Astronomers map 219 million stars in the Milky Way
Sen—UK astronomers have built the most detailed catalogue of stars in our Milky Way ever assembled charting the positions of 219 million stars.
The team, led by Geert Barentsen of the University of Hertfordshire, spent ten years working with the powerful Isaac Newton Telescope (INT) on La Palma in the Canary Islands to produce their epic study.
It plots details of stars visible in the northern part of the glowing band in the sky called the Milky Way which is formed due to our edge-on view through our 100,000 light-years wide home galaxy.
With its 2.5-metre wide mirror, the INT was able to capture the faint light and separate, or resolve, the millions of distant stars in the Milky Way. The catalogue charts all star brighter than 20th magnitude, which includes stars one million times fainter than the human eye alone could detect.
By plotting this vast catalogue, the astronomers were able to demonstrate how the density of stars varies across the disk of the Galaxy.

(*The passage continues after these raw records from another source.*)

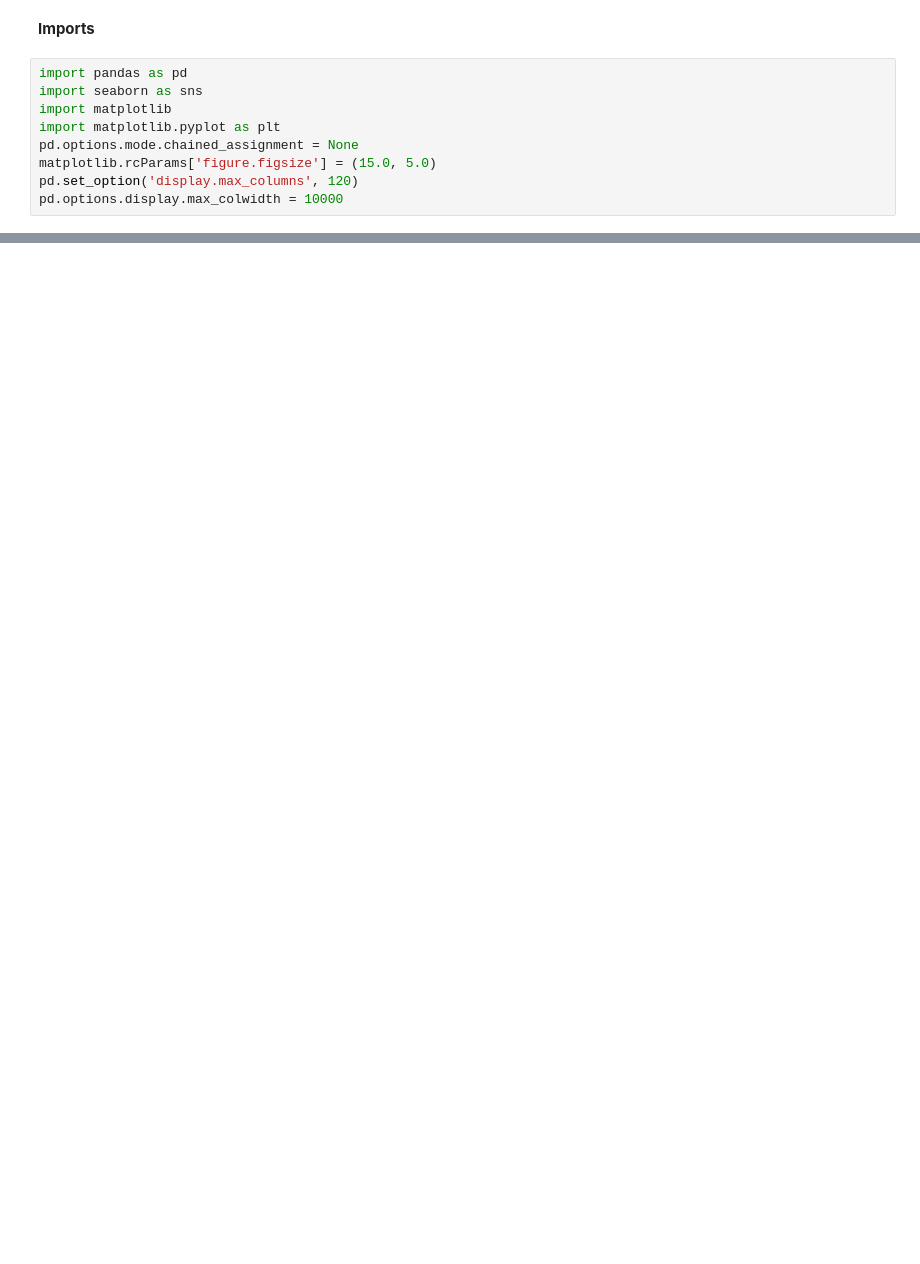
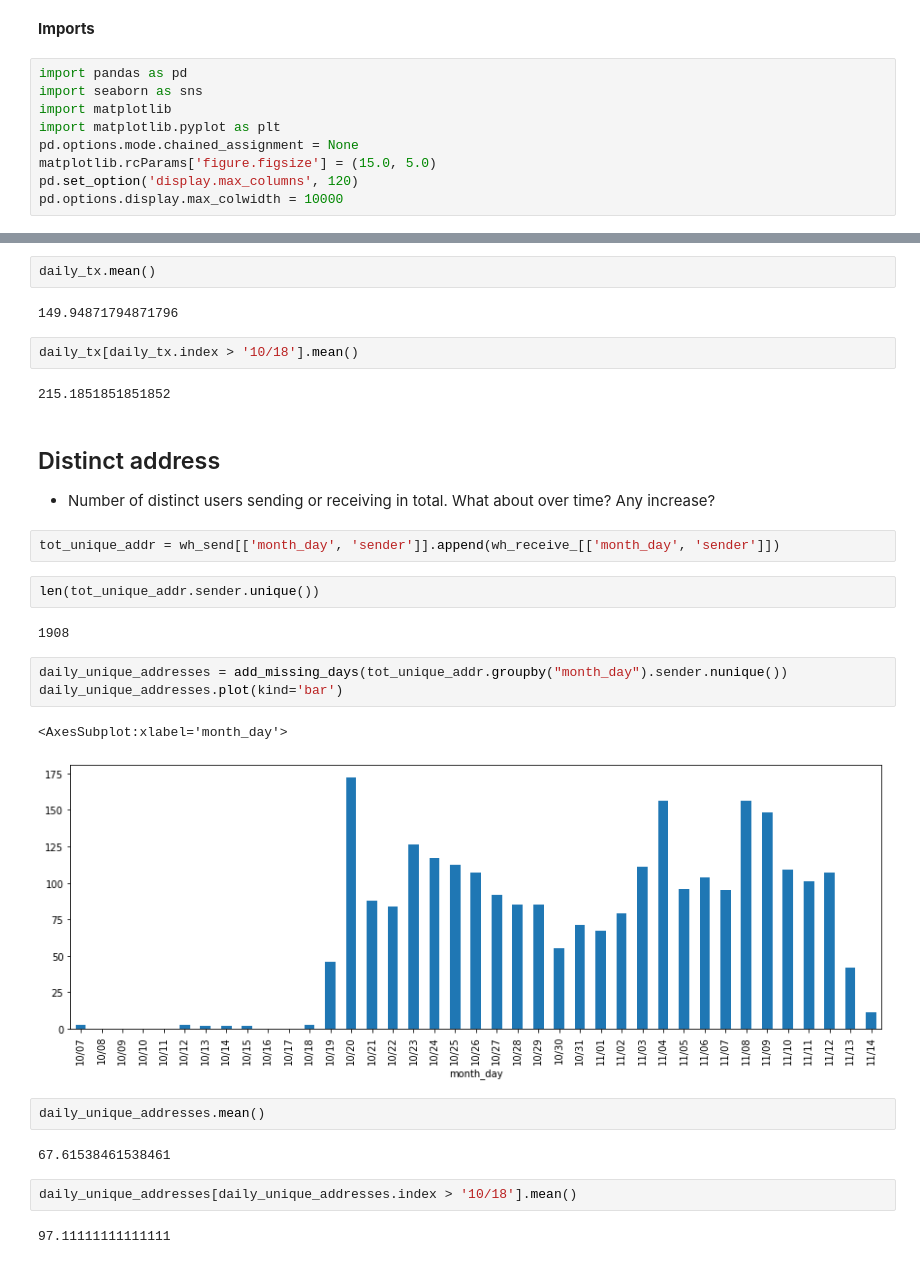
Before and after one commit to IncioMan/on-chain-data-analysis, a Jupyter notebook: wormhole/Terra - Wormhole - Terra Bridge.ipynb, the cells around one changed output, grey strips where cells are left out. Cells and saved outputs as stored; diff of their text form; blank space fills up the shorter version.

```diff
--- a/wormhole/Terra - Wormhole - Terra Bridge.ipynb
+++ b/wormhole/Terra - Wormhole - Terra Bridge.ipynb
@@ -230,0 +184,31 @@ wh_send["recipient_chain_name"].value_counts().plot(kind='barh')
+# %%
+daily_tx.mean()
+# %% [output]
+149.94871794871796
+# %%
+daily_tx[daily_tx.index > '10/18'].mean()
+# %% [output]
+215.1851851851852
+# %% [markdown]
+## Distinct address
+* Number of distinct users sending or receiving in total. What about over time? Any increase?
+# %%
+tot_unique_addr = wh_send[['month_day', 'sender']].append(wh_receive_[['month_day', 'sender']])
+# %%
+len(tot_unique_addr.sender.unique())
+# %% [output]
+1908
+# %%
+daily_unique_addresses = add_missing_days(tot_unique_addr.groupby("month_day").sender.nunique())
+daily_unique_addresses.plot(kind='bar')
+# %% [output]
+<AxesSubplot:xlabel='month_day'>
+[figure, added]
+# %%
+daily_unique_addresses.mean()
+# %% [output]
+67.61538461538461
+# %%
+daily_unique_addresses[daily_unique_addresses.index > '10/18'].mean()
+# %% [output]
+97.11111111111111
```
Also changed, not shown: parts of 58 cells of this notebook.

Dark lanes or pools which resemble empty space are actually caused by clouds of dust blocking out the light of more distant stars.
The Milky Way stretched over the Isaac Newton Telescope, on La Palma. Image credit: Nik Szymanek
Now the team is offering to freely share its catalogue with astronomers around the world, so that it might produce other interesting findings. It is known as IPHAS DR2 because it is the second release from the survey programme the INT Photometric H-alpha Survey of the Northern Galactic Plane, or IPHAS. A paper about the catalogue is published this week in the journal Monthly Notices of the Royal Astronomical Society.
Sen asked Dr Barentsen how much of a challenge it had been to map so many stars.
He told us: “To achieve our goals, we used the Isaac Newton Telescope for more than 350 nights over a period of ten years. Across these nights, the sensitive detectors of the telescope’s camera provided us with more than 250,000 detailed images of the Milky Way, at a resolution of 8 megapixels each.
“Every image typically contained several thousands of stars, each of which had to be painstakingly measured in order to construct an accurate catalogue. Needless to say, we required a high-performance supercomputer along with purpose-built software to assemble this new atlas.”
We also asked how the astronomers imagined this catalogue being used, and how will it help astronomers to learn more about our Milky Way galaxy.
Barentsen told us: “A unique feature of our survey is the use of a narrow-band filter which captures the brightest hydrogen emission line, H-alpha. If we detect a strong signature of H-alpha emission towards a star, it tells us that the object is likely to be very young or very old, because that is when stars tend to be surrounded by diffuse ionized gas.
“Such pre- or post-main-sequence stars represent relatively short-lived phases of evolution and are hence hard to find amongst the vast majority of “normal” main sequence stars that populate our galaxy. It is necessary to discover more of these young and old objects to develop and test models for these crucial stages in the life of a star. We have already identified several hundreds of previously unknown objects in the catalogue which are likely to be very young or old, and have started studying them in more detail.”
He added: “It is worth noting that IPHAS complements the work of ESA’s recently launched Gaia mission, focusing on the astrometric problem—how far away stars are, and their space motions—that will start releasing data from 2016.”
Barentsen told us that he looks forward to seeing the ways in which scientists will work with the data his team has assembled. He said: “Whenever large data sets have been released in the past, astronomers have always come up with new and creative methods to use the data in ways which were not originally envisaged by the authors. For this reason, we are excited to share our data with the rest of the world, because it opens the door to new and serendipitous discoveries!”
Barentsen was part of another team, led by Professor Janet Drew, of the University of Hertfordshire, that announced the first detailed 3D map of dust in the Milky Way in June.